Ocular migraine

Ocular migraine, also known as retinal migraine, involves temporary partial or total vision loss in one eye. Retinal migraine symptoms may include a headache but not necessarily. Your vision goes back to normal after an ocular migraine. A healthcare professional should check any sudden vision change or vision loss, especially if you’ve never experienced ocular migraines before.

Migraine aura

Less common than migraine without aura, this type of migraine involves warning signs that a migraine is coming. Migraine aura symptoms can include:

  • Visual disturbances include flashing lights, blind spots, and shapes like zig-zags.
  • A numb sensation like pins and needles, usually in one hand travelling up the arm and face.
  • Speech and concentration problems.

Symptoms typically last up to an hour before the migraine headache starts.

Cluster headaches

Cluster headaches are excruciating and one-sided and often felt around the eye. They may happen every day, in bouts lasting several weeks or months at a time (typically four to 12 weeks), before they subside. They are rare and more common in men and may start in the 30s or 40s. (Source: NHS). Specialist treatment is often required.

Migraine prevention

One way to prevent migraines is to identify and avoid your migraine triggers. By keeping a migraine diary, you might be able to pinpoint what triggers lead to migraine attacks. Knowing your triggers can allow you to make lifestyle changes to reduce the frequency of your migraines. Many people have found the following approaches can help:

  • Keeping regular mealtimes
  • Staying hydrated and avoiding caffeine and alcohol
  • Including exercise as part of your routine
  • Getting enough sleep

The demands of daily life might make it hard, but if you can identify and gradually start managing your triggers, you could begin to feel the benefits.

If managing your migraine triggers doesn’t help, there are prevention medications. You normally take preventative treatments every day instead of at the start of a migraine. These include:

  • Propranolol - a beta-blocker medicine used to treat high blood pressure, which can prevent migraines. Propranolol isn’t suitable for people with heart problems, COPD, and asthma. Side effects include cold hands and feet, pins and needles, and sleep problems.
  • Anticonvulsant medications such as topiramate - originally an epilepsy medication, now often used to prevent migraines. You shouldn’t take this while pregnant, and it can stop hormonal contraceptives from working properly. It can bring side effects such as feeling or being sick, constipation, diarrhoea, drowsiness, sleep problems and reduced appetite.
  • Botulinum toxin type A (botox) - chronic migraine sufferers for whom other treatments haven’t worked may be offered botox under the care of a specialist.

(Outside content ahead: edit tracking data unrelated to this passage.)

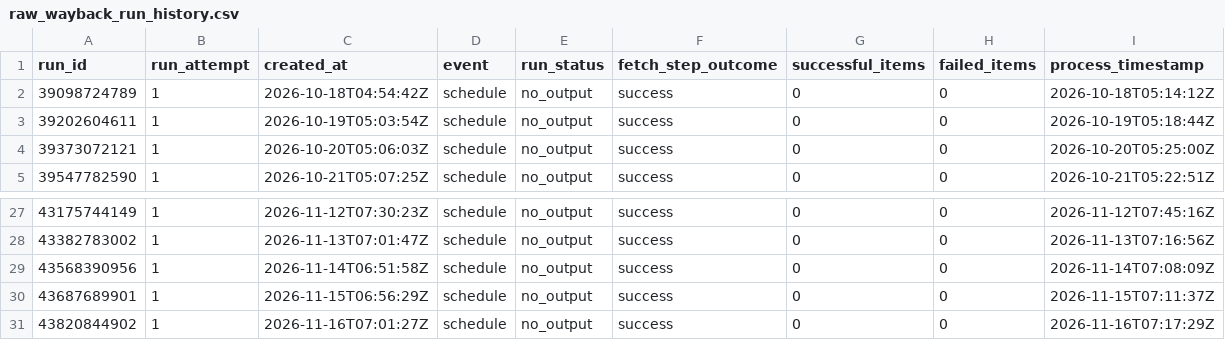
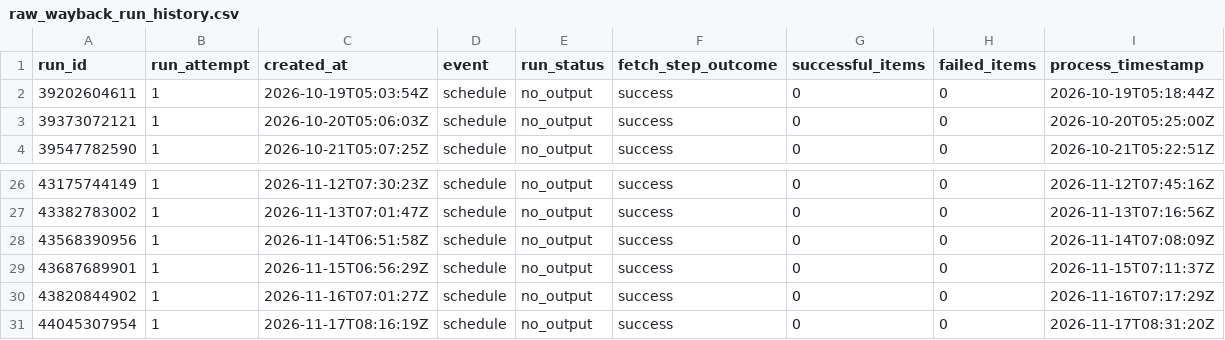
Before and after one commit to ZhongZheng782/Yahoo.Finance, a CSV file: data/reports/raw_wayback_run_history.csv, drawn as a sheet; only a part is shown, gaps mark what is left out; removed rows and columns are numbered as before the commit, all else as after; the diff names each change by its address in the sheet, - before the commit and + after, or states it on an @@ line.

```diff
--- a/data/reports/raw_wayback_run_history.csv
+++ b/data/reports/raw_wayback_run_history.csv
-row 2: 39098724789 | 1 | 2026-10-18T04:54:42Z | schedule | no_output | success | 0 | 0 | 2026-10-18T05:14:12Z
+row 31: 44045307954 | 1 | 2026-11-17T08:16:19Z | schedule | no_output | success | 0 | 0 | 2026-11-17T08:31:20Z
```
Also changed, not shown: data/reports/raw_wayback_coverage_matrix.csv, data/reports/raw_yahoo_finance_consensus_history.csv, 2 other files.
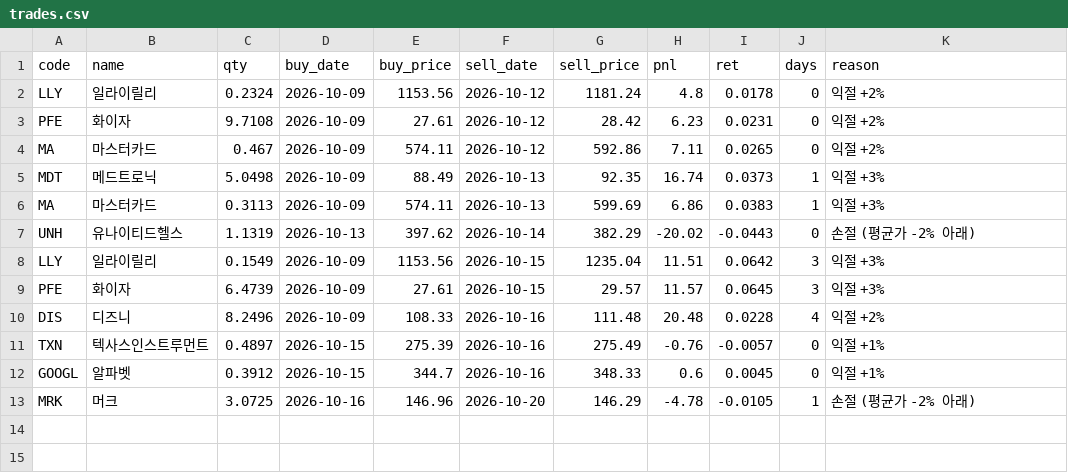
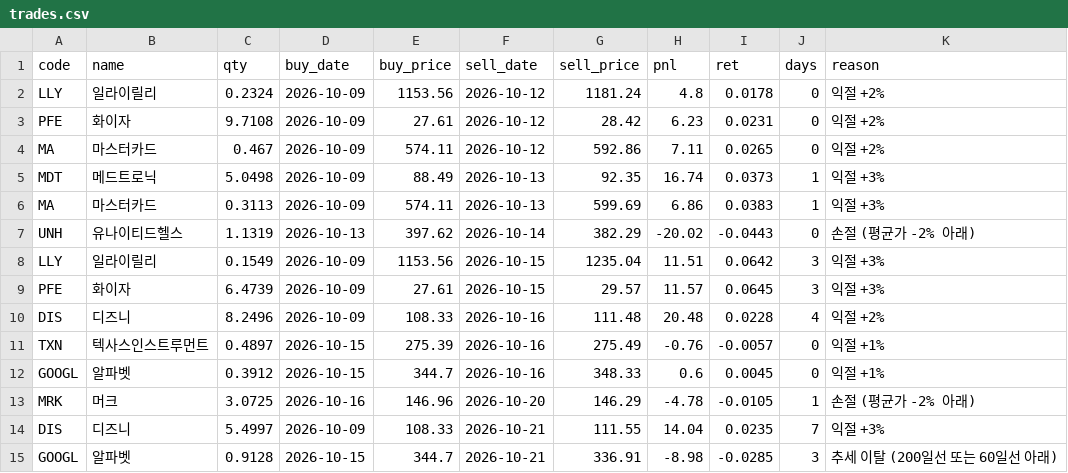
Before and after one commit to thd051130-crypto/-2easy-stock, a CSV file: paper/us/rulebook/trades.csv, drawn as a sheet.

```diff
--- a/paper/us/rulebook/trades.csv
+++ b/paper/us/rulebook/trades.csv
@@ -13 +13,3 @@ GOOGL,알파벳,0.3912,2026-10-15,344.7,2026-10-16,348.33,0.6,0.0045,0,익절 +1
 MRK,머크,3.0725,2026-10-16,146.96,2026-10-20,146.29,-4.78,-0.0105,1,손절 (평균가 -2% 아래)
+DIS,디즈니,5.4997,2026-10-09,108.33,2026-10-21,111.55,14.04,0.0235,7,익절 +3%
+GOOGL,알파벳,0.9128,2026-10-15,344.7,2026-10-21,336.91,-8.98,-0.0285,3,추세 이탈 (200일선 또는 60일선 아래)
```
Also changed, not shown: paper/us/equity.csv, paper/us/picks.csv, 4 other files.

Botox is injected into specific muscles in the head and neck muscles.
  • Amitriptyline - this antidepressant, although not licensed for treating migraines, is sometimes given by medics.
  • Monoclonal antibodies - this treatment is given by injection every month or few months if you have severe migraines and at least three other preventative treatments have been unsuccessful.

Frequently asked questions


Migraines are common, and for many people, they only occur occasionally. It’s possible to treat migraine with non-prescription painkillers and prevent them if you spot and avoid your migraine triggers. Chronic migraines are harder to live with, and if you get regular severe migraine attacks, your GP may be able to prescribe preventative treatments or refer you to a specialist for more support. Migraines can cause quite dramatic visual disturbances and changes. If you notice a sudden loss of vision and haven’t previously been diagnosed with ocular migraines, get urgent medical help.

Medically reviewed by: The Royal College of Ophthalmologists on 22/08/2022

Edited by: Nick Astbury FRCS FRCOphth FRCP
Clinical Associate Professor

The Royal College of Ophthalmologists champions excellence in the practice of ophthalmology and is the only professional membership body for medically qualified ophthalmologists. The RCOphth is unable to offer direct advice to patients. If you’re concerned about the health of your eyes, you should seek medical advice from your GP, optometrist or ophthalmologist.